Get the Batmobile out of the garage...
If you want to see Robert Pattinson in tights on opening night, you may have to pay a premium. AMC is experimenting with a new pricing approach by boosting the price of popular films such as Warner Bros." "The Batman" (hits theaters Friday).
Ticket prices are around a buck higher in LA and NYC, but that hasn't deterred demand:
Expectations are high: "The Batman" is on track to be the year's first blockbuster, with a global opening of $245 million or more, which comes at a good time for theater chains like AMC.
Shift in strategy...
Some studios have adopted a new technique to contact viewers at home during the pandemic (think: same-day streaming releases).
"Dune," a Warner Bros. film, grossed $400 million worldwide.
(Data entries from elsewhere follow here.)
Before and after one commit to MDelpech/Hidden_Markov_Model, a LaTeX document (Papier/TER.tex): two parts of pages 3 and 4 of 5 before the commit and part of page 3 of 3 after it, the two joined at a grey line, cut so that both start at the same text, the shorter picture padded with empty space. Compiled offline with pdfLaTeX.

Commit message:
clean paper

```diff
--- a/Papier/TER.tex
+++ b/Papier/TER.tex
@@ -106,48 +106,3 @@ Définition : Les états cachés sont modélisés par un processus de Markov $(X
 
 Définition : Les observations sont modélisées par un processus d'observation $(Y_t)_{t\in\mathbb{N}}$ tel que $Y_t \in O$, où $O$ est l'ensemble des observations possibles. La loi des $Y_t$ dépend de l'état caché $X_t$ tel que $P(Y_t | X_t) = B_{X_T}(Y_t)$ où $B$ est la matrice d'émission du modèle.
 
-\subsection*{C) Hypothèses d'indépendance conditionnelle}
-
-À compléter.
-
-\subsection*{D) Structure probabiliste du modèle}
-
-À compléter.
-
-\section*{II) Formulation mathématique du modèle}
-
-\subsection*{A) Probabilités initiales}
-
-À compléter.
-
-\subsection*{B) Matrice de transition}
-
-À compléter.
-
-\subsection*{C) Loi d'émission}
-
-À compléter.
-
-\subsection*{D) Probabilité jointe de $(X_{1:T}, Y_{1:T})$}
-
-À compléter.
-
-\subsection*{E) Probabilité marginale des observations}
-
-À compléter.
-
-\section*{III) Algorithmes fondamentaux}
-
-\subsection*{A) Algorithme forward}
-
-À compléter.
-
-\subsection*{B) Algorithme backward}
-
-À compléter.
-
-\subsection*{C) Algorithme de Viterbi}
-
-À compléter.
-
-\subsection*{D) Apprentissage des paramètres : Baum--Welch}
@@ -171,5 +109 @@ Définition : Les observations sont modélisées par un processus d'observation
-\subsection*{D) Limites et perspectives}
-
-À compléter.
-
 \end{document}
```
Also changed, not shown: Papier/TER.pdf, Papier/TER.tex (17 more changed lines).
Other day-and-date releases from the studio, such as "In the Heights" and "Matrix 4," however, flopped on the big screen.
With ticket sales in North America remaining 60 percent down than pre-Covid levels, theater chains are going creative:
Reclinable seats, contactless concessions, and 4D experiences are just a few of the ways theaters are luring customers back.
The premium feel could be enhanced by more expensive seats for major studio tentpole screenings.
AMC already charges European theatergoers a premium for premium seats (think: middle, not too close).
Movie tickets are becoming more "premiumized"...
Movie tickets are notoriously consistent: a $200 million Marvel blockbuster will cost the same as a $2 million indie film. Dynamic pricing has been around for a long time. Other businesses, such as flights, hotels, and concerts, have adopted the idea. High demand equals higher cost, whether you're reserving a last-minute red-eye or front-row seats to a J. Biebs concert. However, increasing ticket costs could hurt attendance at a time when theaters are struggling to fill seats.